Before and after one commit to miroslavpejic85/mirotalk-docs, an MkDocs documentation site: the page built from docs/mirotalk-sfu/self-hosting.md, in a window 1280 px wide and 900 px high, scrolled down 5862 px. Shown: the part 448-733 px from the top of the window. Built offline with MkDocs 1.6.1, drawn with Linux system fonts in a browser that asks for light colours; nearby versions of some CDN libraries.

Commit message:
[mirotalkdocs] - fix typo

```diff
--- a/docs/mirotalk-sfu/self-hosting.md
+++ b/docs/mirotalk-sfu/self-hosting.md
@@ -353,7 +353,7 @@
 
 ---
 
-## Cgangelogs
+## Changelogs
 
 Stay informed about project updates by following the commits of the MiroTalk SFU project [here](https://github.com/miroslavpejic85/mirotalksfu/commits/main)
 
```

==

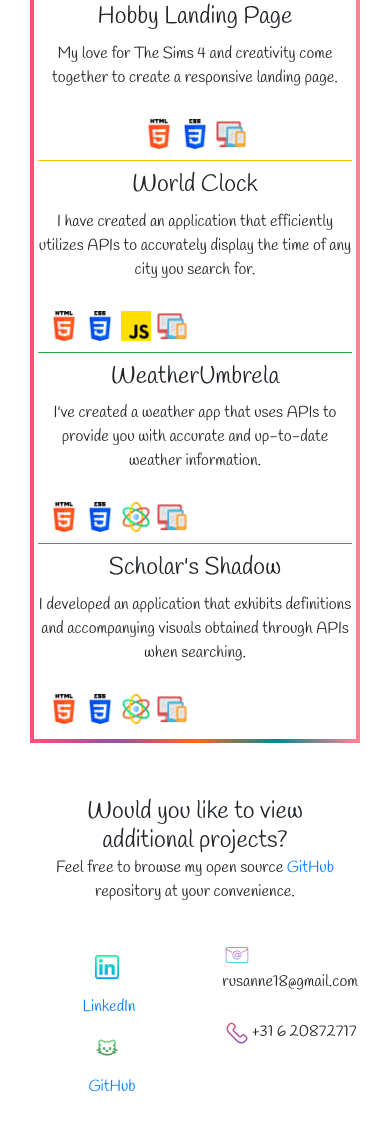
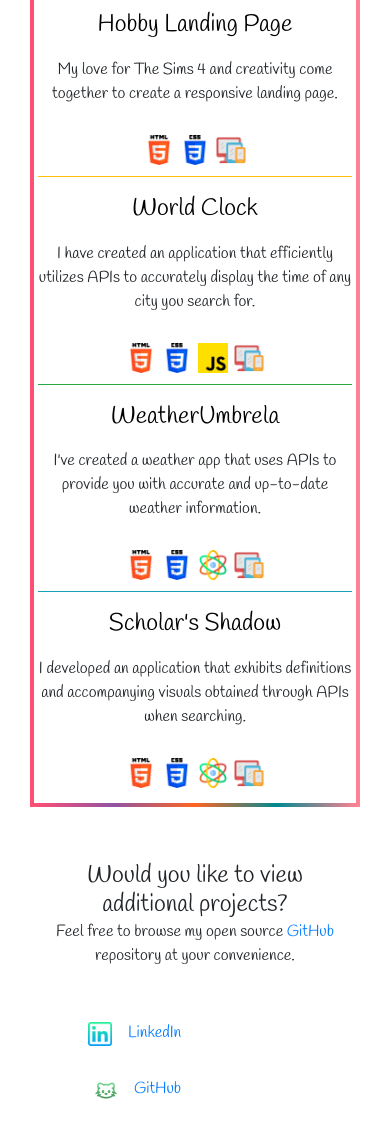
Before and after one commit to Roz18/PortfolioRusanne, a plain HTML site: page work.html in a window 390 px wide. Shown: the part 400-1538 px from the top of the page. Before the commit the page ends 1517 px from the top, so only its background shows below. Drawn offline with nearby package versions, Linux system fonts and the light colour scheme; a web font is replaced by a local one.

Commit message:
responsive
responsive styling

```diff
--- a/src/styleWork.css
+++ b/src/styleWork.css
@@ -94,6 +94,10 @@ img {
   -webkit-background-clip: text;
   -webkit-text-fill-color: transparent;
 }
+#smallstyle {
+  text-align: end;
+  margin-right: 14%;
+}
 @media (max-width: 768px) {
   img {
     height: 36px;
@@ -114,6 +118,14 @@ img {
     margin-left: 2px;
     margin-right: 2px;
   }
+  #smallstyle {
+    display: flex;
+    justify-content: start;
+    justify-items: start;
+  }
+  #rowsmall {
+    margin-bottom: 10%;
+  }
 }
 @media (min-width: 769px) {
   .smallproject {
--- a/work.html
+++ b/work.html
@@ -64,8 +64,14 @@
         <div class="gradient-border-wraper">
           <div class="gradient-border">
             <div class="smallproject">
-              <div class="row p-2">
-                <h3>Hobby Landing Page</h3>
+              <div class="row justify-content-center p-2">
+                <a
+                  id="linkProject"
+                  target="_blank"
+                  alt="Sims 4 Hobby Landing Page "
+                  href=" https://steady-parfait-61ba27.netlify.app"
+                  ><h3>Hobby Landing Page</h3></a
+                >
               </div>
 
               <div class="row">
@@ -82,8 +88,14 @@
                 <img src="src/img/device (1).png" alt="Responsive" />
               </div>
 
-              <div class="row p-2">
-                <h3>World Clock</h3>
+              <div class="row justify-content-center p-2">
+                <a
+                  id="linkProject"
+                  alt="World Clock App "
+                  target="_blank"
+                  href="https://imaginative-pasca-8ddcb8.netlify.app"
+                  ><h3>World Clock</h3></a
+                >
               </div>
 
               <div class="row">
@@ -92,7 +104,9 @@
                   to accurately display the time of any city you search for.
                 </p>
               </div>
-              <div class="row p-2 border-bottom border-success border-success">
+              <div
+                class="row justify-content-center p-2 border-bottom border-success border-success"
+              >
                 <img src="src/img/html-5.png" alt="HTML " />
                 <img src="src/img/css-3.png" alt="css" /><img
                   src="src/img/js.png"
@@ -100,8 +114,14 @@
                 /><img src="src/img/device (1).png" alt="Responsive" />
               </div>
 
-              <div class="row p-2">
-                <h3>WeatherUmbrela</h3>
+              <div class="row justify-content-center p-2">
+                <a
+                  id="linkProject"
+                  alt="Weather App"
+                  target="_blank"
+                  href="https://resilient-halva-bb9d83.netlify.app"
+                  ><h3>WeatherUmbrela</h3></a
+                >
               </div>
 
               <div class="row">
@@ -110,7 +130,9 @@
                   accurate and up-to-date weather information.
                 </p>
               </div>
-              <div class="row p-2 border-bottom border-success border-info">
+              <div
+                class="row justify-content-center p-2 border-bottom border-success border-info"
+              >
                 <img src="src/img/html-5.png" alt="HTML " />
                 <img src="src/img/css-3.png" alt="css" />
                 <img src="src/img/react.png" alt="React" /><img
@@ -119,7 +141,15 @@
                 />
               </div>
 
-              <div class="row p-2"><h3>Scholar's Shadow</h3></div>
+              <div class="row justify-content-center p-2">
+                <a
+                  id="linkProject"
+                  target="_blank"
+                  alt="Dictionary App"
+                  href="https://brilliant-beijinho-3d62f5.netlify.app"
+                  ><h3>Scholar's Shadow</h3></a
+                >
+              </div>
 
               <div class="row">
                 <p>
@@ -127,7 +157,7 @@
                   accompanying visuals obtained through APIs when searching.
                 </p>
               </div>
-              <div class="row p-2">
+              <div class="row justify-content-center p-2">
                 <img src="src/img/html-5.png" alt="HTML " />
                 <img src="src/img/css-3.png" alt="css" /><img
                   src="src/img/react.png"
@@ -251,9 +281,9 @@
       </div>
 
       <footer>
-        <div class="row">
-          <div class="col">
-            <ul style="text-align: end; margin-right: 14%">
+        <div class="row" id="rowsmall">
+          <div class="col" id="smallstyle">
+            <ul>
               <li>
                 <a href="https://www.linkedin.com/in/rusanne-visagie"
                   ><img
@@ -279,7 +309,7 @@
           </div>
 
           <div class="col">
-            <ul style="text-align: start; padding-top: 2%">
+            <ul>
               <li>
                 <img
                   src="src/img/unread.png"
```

Work to complete
Could you show every line of the material that includes the string "https"?

Reply to the exercise
 Stay informed about project updates by following the commits of the MiroTalk SFU project [here](https://github.com/miroslavpejic85/mirotalksfu/commits/main)
+                  href=" https://steady-parfait-61ba27.netlify.app"
+                  href="https://imaginative-pasca-8ddcb8.netlify.app"
+                  href="https://resilient-halva-bb9d83.netlify.app"
+                  href="https://brilliant-beijinho-3d62f5.netlify.app"
                 <a href="https://www.linkedin.com/in/rusanne-visagie"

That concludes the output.